Marcus Garvey Drive flooding frustrates residents - Murky water damages student’s back-to-school supplies
It is not uncommon to see vehicles struggling to navigate the flooded Marcus Garvey Drive in St Andrew whenever there is torrential rain, but rarely is the spotlight placed on persons who live close to the edge of the highway.
The mere thought of heavy rains infuriates Tanesha Rodriques, one of the residents of Greenwich Town who, time and time again, have been left to put their furniture out to dry and hope that important documents and appliances are not destroyed by murky water that escapes roadway into their homes.
"Me frustrated bad," Rodriques told THE STAR. "When me see the rain set up to fall, me feel like me just wah leave and don't business what happen. Me tired of it, man, God know, but me just a hold out until better come."She lost some furniture and appliances, as well as her 11-year-old daughter's school supplies.
"Me baby book them all wet up, them not even have no use to her again.

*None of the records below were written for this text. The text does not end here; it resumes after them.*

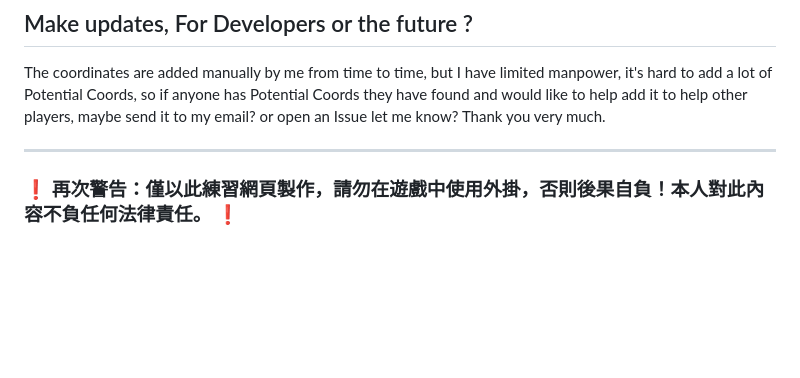
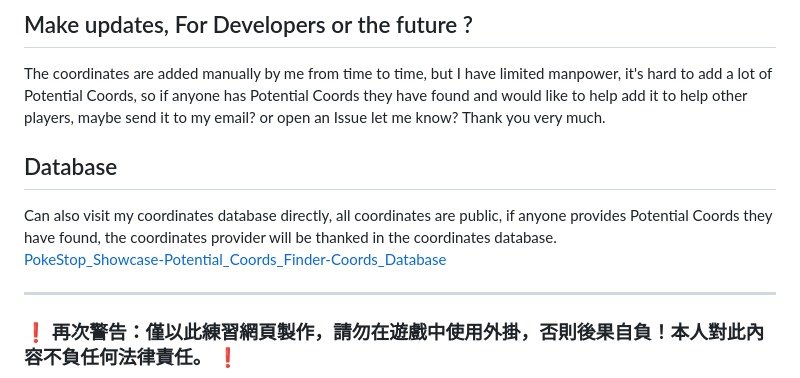
Before and after one commit to peter890331/PokeStop_Showcase-Potential_Coords_Finder-English_Version, a Markdown page: README.md, the part around the change. GitHub-like rendering; blank space fills up the shorter version.

```diff
--- a/README.md
+++ b/README.md
@@ -59,6 +59,12 @@ Equipment and Software Requirements:
 ## Make updates, For Developers or the future ?
 The coordinates are added manually by me from time to time, but I have limited manpower, it's hard to add a lot of Potential Coords, so if anyone has Potential Coords they have found and would like to help add it to help other players, maybe send it to my email? or open an Issue let me know? Thank you very much.
 
+## Database
+Can also visit my coordinates database directly, all coordinates are public, if anyone provides Potential Coords they have found, the coordinates provider will be thanked in the coordinates database.
+[PokeStop_Showcase-Potential_Coords_Finder-Coords_Database][2]
+
+[2]: https://github.com/peter890331/PokeStop_Showcase-Potential_Coords_Finder-Coords_Database
+
 ---
 
 ### ❗ 再次警告：僅以此練習網頁製作，請勿在遊戲中使用外掛，否則後果自負！本人對此內容不負任何法律責任。 ❗
```
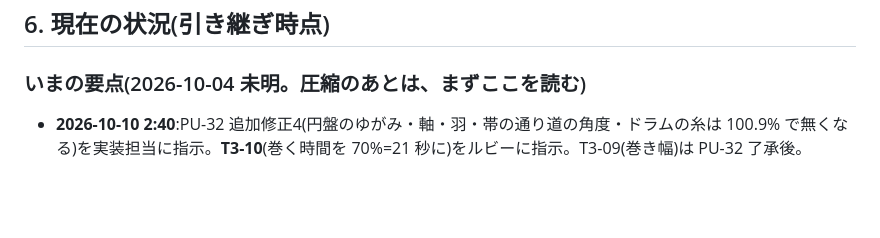
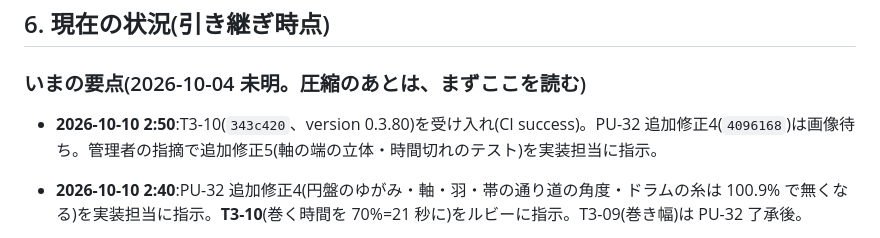
Before and after one commit to elengine/the-seikei, a Markdown page: AGENTS.md, the part around the change. Rendered like a GitHub page; blank space fills up the shorter version.

Commit message:
PU-32 追加修正5 の仕様(軸の端の立体の誤り・時間切れのテスト)、T3-10 受け入れ
Co-Authored-By: Claude Opus 5.5 <noreply@anthropic.com>

```diff
--- a/AGENTS.md
+++ b/AGENTS.md
@@ -129,6 +129,8 @@
 ## 6. 現在の状況(引き継ぎ時点)
 
 ### いまの要点(2026-10-04 未明。圧縮のあとは、まずここを読む)
+
+- **2026-10-10 2:50**:T3-10(`343c420`、version 0.3.80)を受け入れ(CI success)。PU-32 追加修正4(`4096168`)は画像待ち。管理者の指摘で追加修正5(軸の端の立体・時間切れのテスト)を実装担当に指示。
 
 - **2026-10-10 2:40**:PU-32 追加修正4(円盤のゆがみ・軸・羽・帯の通り道の角度・ドラムの糸は 100.9% で無くなる)を実装担当に指示。**T3-10**(巻く時間を 70%=21 秒に)をルビーに指示。T3-09(巻き幅)は PU-32 了承後。
 
```
Also changed, not shown: 1 other file.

It a cost me right now to get them back, and me don't have it," she said. "She not even doing class now because the tablet that she did have take in water and it not working." The 40-year-old's main focus is to have her daughter accessing classes.
"Me nuh mind if me get little help, even to get my baby girl the things she need for school. Me tell the teacher already say the water mash up her things so she say she will give me little time to buy back a tablet," said the devastated mother.
Rodriques lives in a two-bedroom board house in an area of the community called Lime Tree Lane. She has not recovered from previous flooding that damaged most of her property on October 5.
"All now me still a clean up, because when the water come in, a way up under me belly it reach me," she said. "This house is very low, so when the water come down, a straight inside it gone. All in my room a proper pool, everything a swim. All the settee that me have soak, it don't have any use again."
Rodriques is not the only victim of Marcus Garvey Drive dumping its excess water in Greenwich Town, as others have experienced flooding in their yards.
However, with the country experiencing tough economic times due to the effects of COVID-19, it appears unlikely that there will be any major work to deal with the drainage system of Marcus Garvey Drive. In August, E.G. Hunter, CEO of the National Works Agency, said it would cost about J$1 billion to put in place a drainage system for the roadway.
Tanesha Rodriques may be contacted via telephone at (876) 434-1090.